■ **Task instructions**
Pictures aside, return every line below exactly as written.

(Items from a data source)
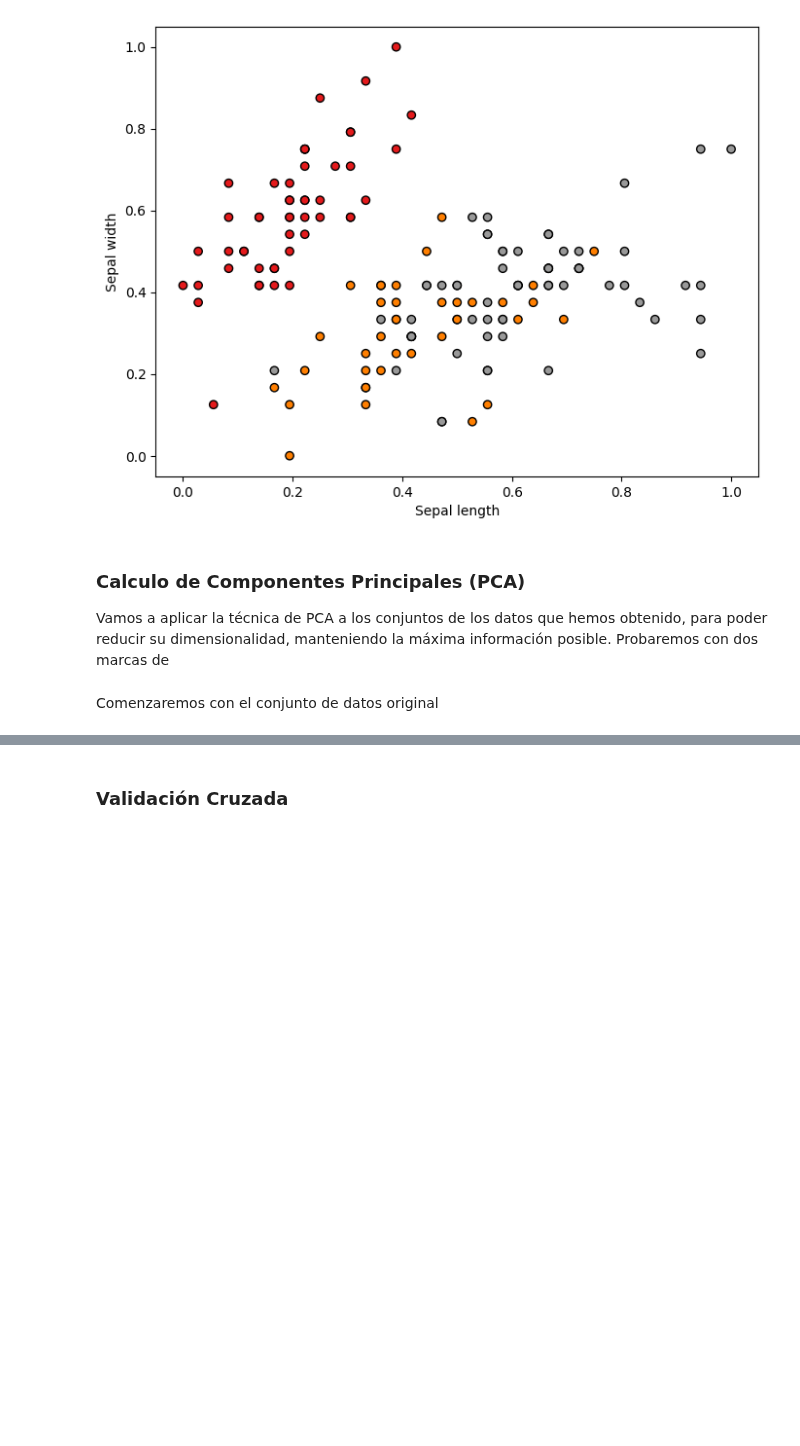
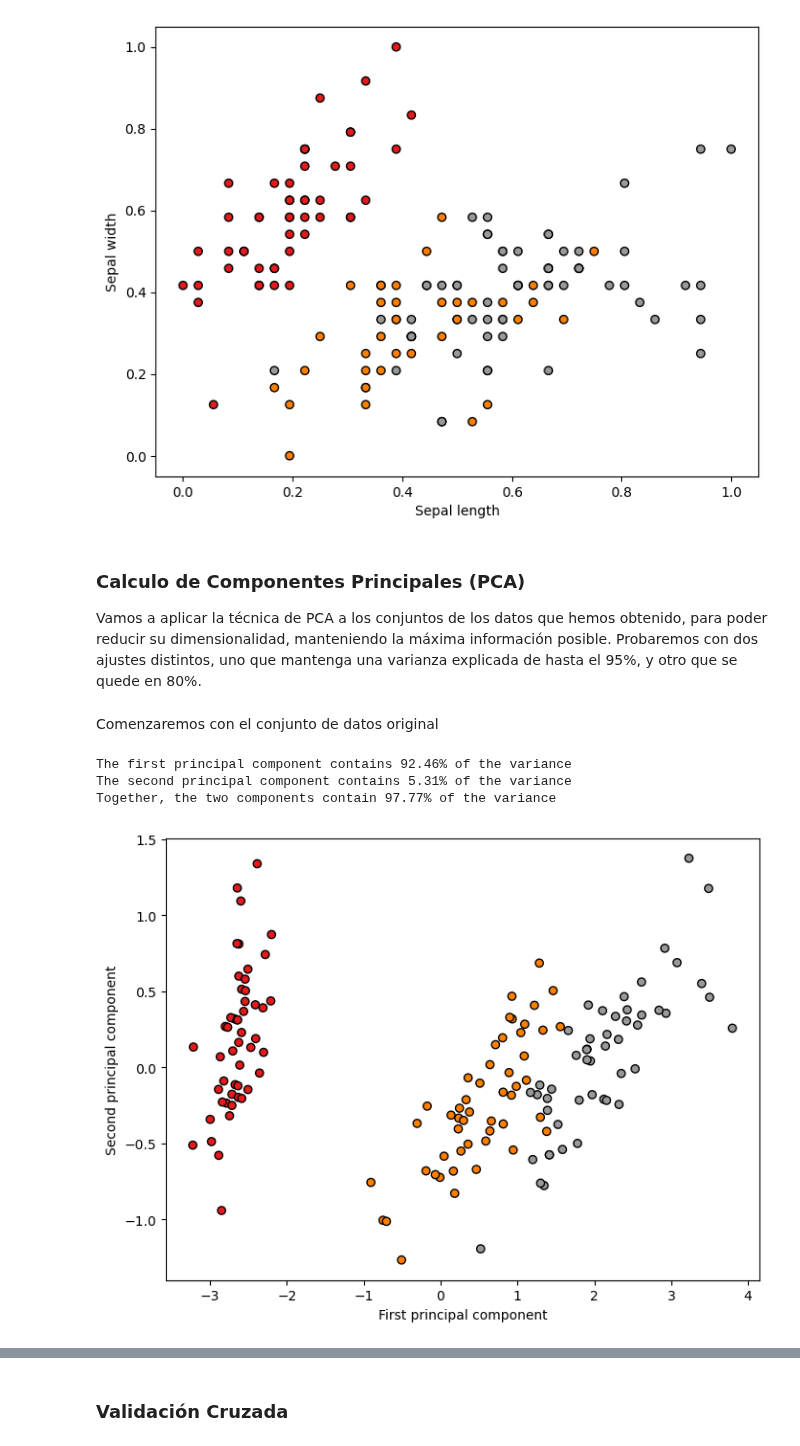
Before and after one commit to carlosgg0/practicas-aprendizaje, a Jupyter notebook: practica2/setup.ipynb, the cells around one changed output, grey strips where cells are left out. Drawn from its saved outputs; the diff is of its cells as text; code cells hidden in the pictures; blank space fills up the shorter version.

```diff
--- a/practica2/setup.ipynb
+++ b/practica2/setup.ipynb
@@ -113,8 +113,55 @@ Text(0, 0.5, 'Sepal width')
 # %% [markdown]
 ### Calculo de Componentes Principales (PCA)
 
-Vamos a aplicar la técnica de PCA a los conjuntos de los datos que hemos obtenido, para poder reducir su dimensionalidad, manteniendo la máxima información posible. Probaremos con dos marcas de
+Vamos a aplicar la técnica de PCA a los conjuntos de los datos que hemos obtenido, para poder reducir su dimensionalidad, manteniendo la máxima información posible. Probaremos con dos ajustes distintos, uno que mantenga una varianza explicada de hasta el 95%, y otro que se quede en 80%.
+# %%
+from numpy import repeat
+
+
+def mostrar_pca(pca, pca_data):
+    if pca_data.shape[1] == 1:
+        # Se muestra que porcentaje de varianza explica
+        print(f'The principal component contains {pca.explained_variance_ratio_[0]*100:.2f}% of the variance')
+
+        # Se muestra la distribución en base a la componente principal calculada
+        plt.figure(figsize=(8, 4))
+        plt.scatter(pca_data[:, 0], np.ones(pca_data.shape[0]), c=y, cmap=plt.cm.Set1, edgecolor="k")
+        plt.xlabel("Componente principal")
+        plt.show()
+
+    elif pca_data.shape[1] == 2:
+        # Se muestra que porcentaje de varianza explica
+        print(f'The first principal component contains {pca.explained_variance_ratio_[0]*100:.2f}% of the variance')
+        print(f'The second principal component contains {pca.explained_variance_ratio_[1]*100:.2f}% of the variance')
+        print(f'Together, the two components contain {(pca.explained_variance_ratio_[0] + pca.explained_variance_ratio_[1])*100:.2f}% of the variance')
+
+        # Se muestra la distribución en base a las 2 componentes principales calculadas
+        plt.figure(2, figsize=(8, 6))
+        plt.clf()
+        plt.scatter(pca_data[:, 0], pca_data[:, 1], c=y, cmap=plt.cm.Set1, edgecolor="k")
+        plt.xlabel("First principal component")
+        plt.ylabel("Second principal component")
+
+    else:
+        # Se muestra que porcentaje de varianza explica
+        total_variance = 0
+        for i in range(pca_data.shape[1]):
+            print(f'The {i}\'th principal componente contains {pca.explained_variance_ratio_[i]*100:.2f}% of the variance')
+            total_variance += pca.explained_variance_ratio_[i]
+
+        print(f'Together, the two components contain {total_variance*100:.2f}% of the variance')
 # %% [markdown]
 Comenzaremos con el conjunto de datos original
 # %%
 # PCA 0.95
+pca = PCA(n_components=0.95)
+
+pca95_original = pca.fit_transform(data_original)
+
+# Mostrar la distribucion de los datos escalados despues del PCA
+mostrar_pca(pca, pca95_original)
+# %% [output]
+The first principal component contains 92.46% of the variance
+The second principal component contains 5.31% of the variance
+Together, the two components contain 97.77% of the variance
+[figure, added]
```
Also changed, not shown: parts of 7 cells of this notebook.
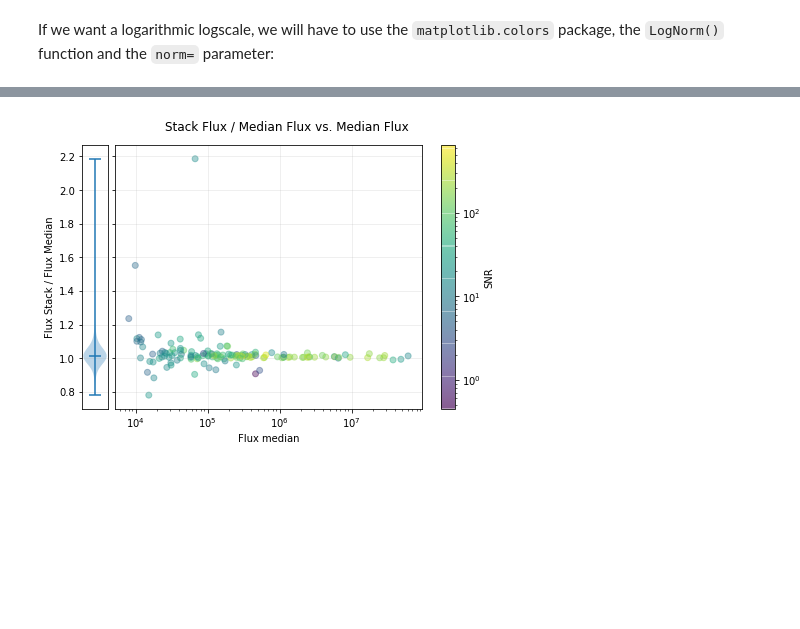
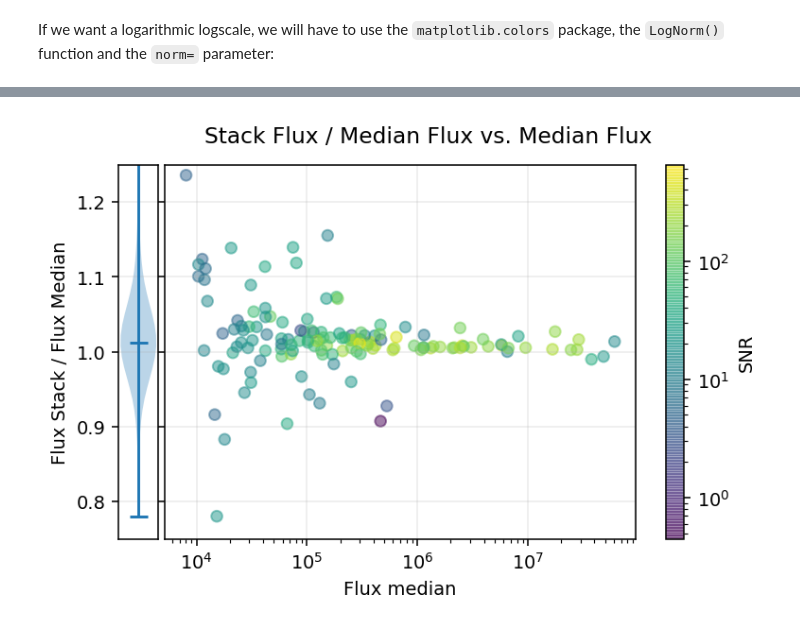
Before and after one commit to b1quint/Python-Tutorial-Series, a Jupyter notebook: Notebooks/PTS2019 - Data Analysis and Visualization 1.ipynb, the cells around one changed output, grey strips where cells are left out. Cells and saved outputs as stored; diff of their text form; code cells hidden in the pictures; blank space fills up the shorter version.

```diff
--- a/Notebooks/PTS2019 - Data Analysis and Visualization 1.ipynb
+++ b/Notebooks/PTS2019 - Data Analysis and Visualization 1.ipynb
@@ -704,29 +744,30 @@ This allows us to add a logarithmic logbar to the figure which maximizes the SNR
 # %%
 from matplotlib import colors as mcolors
 
 x = flux_median
 y = flux_stack / flux_median
 z = snr
 
-fig, axes = plt.subplots(figsize=(7,5), ncols=2, sharey=True,
-                         gridspec_kw={'width_ratios': [1, 15]})
+fig, axes = plt.subplots(ncols=2, sharey=True,
+                         gridspec_kw={'width_ratios': [1, 15]}, dpi=140)
 
 ax1 = axes[1]
-im1 = ax1.scatter(x, y, c=z, marker='o', alpha=0.4, norm=mcolors.LogNorm())
+im1 = ax1.scatter(x, y, c=z, marker='o', alpha=0.5, norm=mcolors.LogNorm())
 
 ax1.set_xscale('log')
 ax1.set_xlabel('Flux median')
 ax1.grid(alpha=0.25)
+ax1.set_ylim(0.75, 1.25)
 
 ax2 = axes[0]
 ax2.violinplot(y, showmedians=True)
 ax2.set_ylabel('Flux Stack / Flux Median')
 ax2.set_xticks([])
 ax2.grid(alpha=0.25)
 
 fig.colorbar(im1, label='SNR')
 fig.suptitle('Stack Flux / Median Flux vs. Median Flux')
 fig.tight_layout(rect=[0, 0.05, 0.95, 0.95], w_pad=0)
 plt.show()
 # %% [output]
-[figure, old version]
+[figure, new version]
```
Also changed, not shown: parts of 17 cells of this notebook.
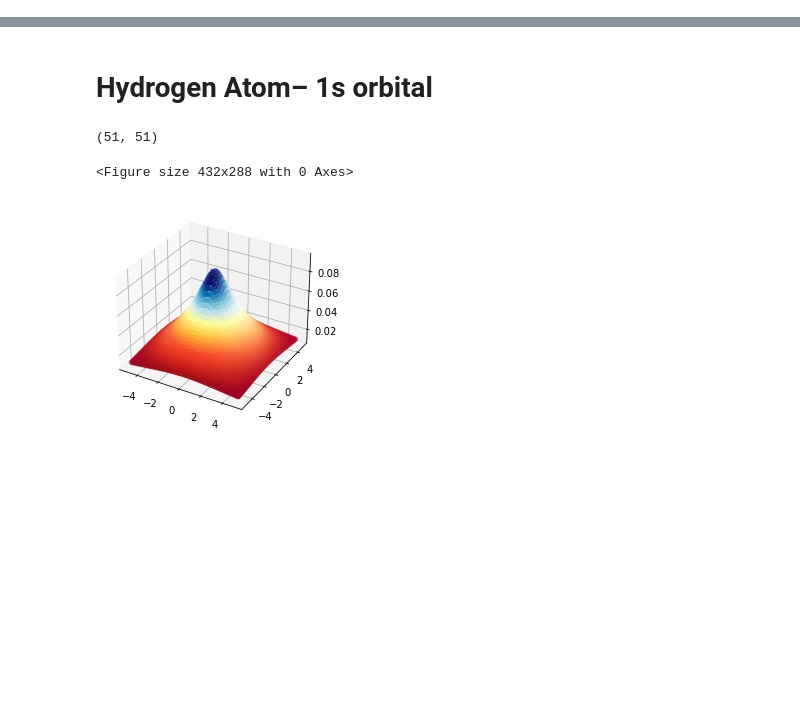
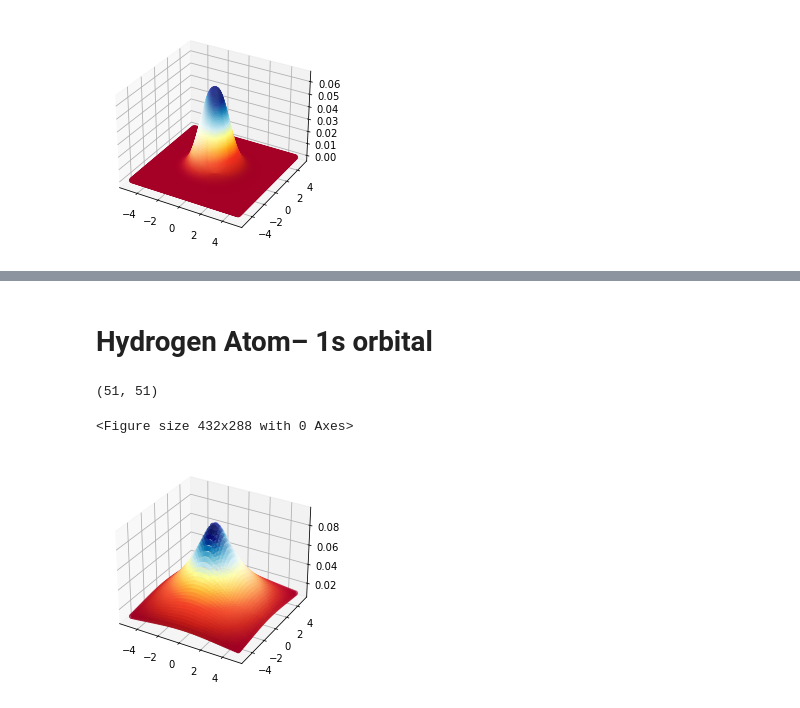
Before and after one commit to jessicajiang15/FiniteElementCode, a Jupyter notebook: FEM 2D.ipynb, the cells around one changed output, grey strips where cells are left out. Drawn from its saved outputs; the diff is of its cells as text; code cells hidden in the pictures; blank space fills up the shorter version.

```diff
--- a/FEM 2D.ipynb
+++ b/FEM 2D.ipynb
@@ -517,0 +19,4 @@ class Test:
+# %%
+Test.plotList(-5,5,-5,5,electron_density)
+# %% [output]
+[figure, added]
```
Also changed, not shown: parts of 14 cells of this notebook, 6 other files.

■ **Response**
Before and after one commit to carlosgg0/practicas-aprendizaje, a Jupyter notebook: practica2/setup.ipynb, the cells around one changed output, grey strips where cells are left out. Drawn from its saved outputs; the diff is of its cells as text; code cells hidden in the pictures; blank space fills up the shorter version.

```diff
--- a/practica2/setup.ipynb
+++ b/practica2/setup.ipynb
@@ -113,8 +113,55 @@ Text(0, 0.5, 'Sepal width')
 # %% [markdown]
 ### Calculo de Componentes Principales (PCA)
 
-Vamos a aplicar la técnica de PCA a los conjuntos de los datos que hemos obtenido, para poder reducir su dimensionalidad, manteniendo la máxima información posible. Probaremos con dos marcas de
+Vamos a aplicar la técnica de PCA a los conjuntos de los datos que hemos obtenido, para poder reducir su dimensionalidad, manteniendo la máxima información posible. Probaremos con dos ajustes distintos, uno que mantenga una varianza explicada de hasta el 95%, y otro que se quede en 80%.
+# %%
+from numpy import repeat
+
+
+def mostrar_pca(pca, pca_data):
+    if pca_data.shape[1] == 1:
+        # Se muestra que porcentaje de varianza explica
+        print(f'The principal component contains {pca.explained_variance_ratio_[0]*100:.2f}% of the variance')
+
+        # Se muestra la distribución en base a la componente principal calculada
+        plt.figure(figsize=(8, 4))
+        plt.scatter(pca_data[:, 0], np.ones(pca_data.shape[0]), c=y, cmap=plt.cm.Set1, edgecolor="k")
+        plt.xlabel("Componente principal")
+        plt.show()
+
+    elif pca_data.shape[1] == 2:
+        # Se muestra que porcentaje de varianza explica
+        print(f'The first principal component contains {pca.explained_variance_ratio_[0]*100:.2f}% of the variance')
+        print(f'The second principal component contains {pca.explained_variance_ratio_[1]*100:.2f}% of the variance')
+        print(f'Together, the two components contain {(pca.explained_variance_ratio_[0] + pca.explained_variance_ratio_[1])*100:.2f}% of the variance')
+
+        # Se muestra la distribución en base a las 2 componentes principales calculadas
+        plt.figure(2, figsize=(8, 6))
+        plt.clf()
+        plt.scatter(pca_data[:, 0], pca_data[:, 1], c=y, cmap=plt.cm.Set1, edgecolor="k")
+        plt.xlabel("First principal component")
+        plt.ylabel("Second principal component")
+
+    else:
+        # Se muestra que porcentaje de varianza explica
+        total_variance = 0
+        for i in range(pca_data.shape[1]):
+            print(f'The {i}\'th principal componente contains {pca.explained_variance_ratio_[i]*100:.2f}% of the variance')
+            total_variance += pca.explained_variance_ratio_[i]
+
+        print(f'Together, the two components contain {total_variance*100:.2f}% of the variance')
 # %% [markdown]
 Comenzaremos con el conjunto de datos original
 # %%
 # PCA 0.95
+pca = PCA(n_components=0.95)
+
+pca95_original = pca.fit_transform(data_original)
+
+# Mostrar la distribucion de los datos escalados despues del PCA
+mostrar_pca(pca, pca95_original)
+# %% [output]
+The first principal component contains 92.46% of the variance
+The second principal component contains 5.31% of the variance
+Together, the two components contain 97.77% of the variance
+[figure, added]
```
Also changed, not shown: parts of 7 cells of this notebook.
Before and after one commit to b1quint/Python-Tutorial-Series, a Jupyter notebook: Notebooks/PTS2019 - Data Analysis and Visualization 1.ipynb, the cells around one changed output, grey strips where cells are left out. Cells and saved outputs as stored; diff of their text form; code cells hidden in the pictures; blank space fills up the shorter version.

```diff
--- a/Notebooks/PTS2019 - Data Analysis and Visualization 1.ipynb
+++ b/Notebooks/PTS2019 - Data Analysis and Visualization 1.ipynb
@@ -704,29 +744,30 @@ This allows us to add a logarithmic logbar to the figure which maximizes the SNR
 # %%
 from matplotlib import colors as mcolors
 
 x = flux_median
 y = flux_stack / flux_median
 z = snr
 
-fig, axes = plt.subplots(figsize=(7,5), ncols=2, sharey=True,
-                         gridspec_kw={'width_ratios': [1, 15]})
+fig, axes = plt.subplots(ncols=2, sharey=True,
+                         gridspec_kw={'width_ratios': [1, 15]}, dpi=140)
 
 ax1 = axes[1]
-im1 = ax1.scatter(x, y, c=z, marker='o', alpha=0.4, norm=mcolors.LogNorm())
+im1 = ax1.scatter(x, y, c=z, marker='o', alpha=0.5, norm=mcolors.LogNorm())
 
 ax1.set_xscale('log')
 ax1.set_xlabel('Flux median')
 ax1.grid(alpha=0.25)
+ax1.set_ylim(0.75, 1.25)
 
 ax2 = axes[0]
 ax2.violinplot(y, showmedians=True)
 ax2.set_ylabel('Flux Stack / Flux Median')
 ax2.set_xticks([])
 ax2.grid(alpha=0.25)
 
 fig.colorbar(im1, label='SNR')
 fig.suptitle('Stack Flux / Median Flux vs. Median Flux')
 fig.tight_layout(rect=[0, 0.05, 0.95, 0.95], w_pad=0)
 plt.show()
 # %% [output]
-[figure, old version]
+[figure, new version]
```
Also changed, not shown: parts of 17 cells of this notebook.
Before and after one commit to jessicajiang15/FiniteElementCode, a Jupyter notebook: FEM 2D.ipynb, the cells around one changed output, grey strips where cells are left out. Drawn from its saved outputs; the diff is of its cells as text; code cells hidden in the pictures; blank space fills up the shorter version.

```diff
--- a/FEM 2D.ipynb
+++ b/FEM 2D.ipynb
@@ -517,0 +19,4 @@ class Test:
+# %%
+Test.plotList(-5,5,-5,5,electron_density)
+# %% [output]
+[figure, added]
```
Also changed, not shown: parts of 14 cells of this notebook, 6 other files.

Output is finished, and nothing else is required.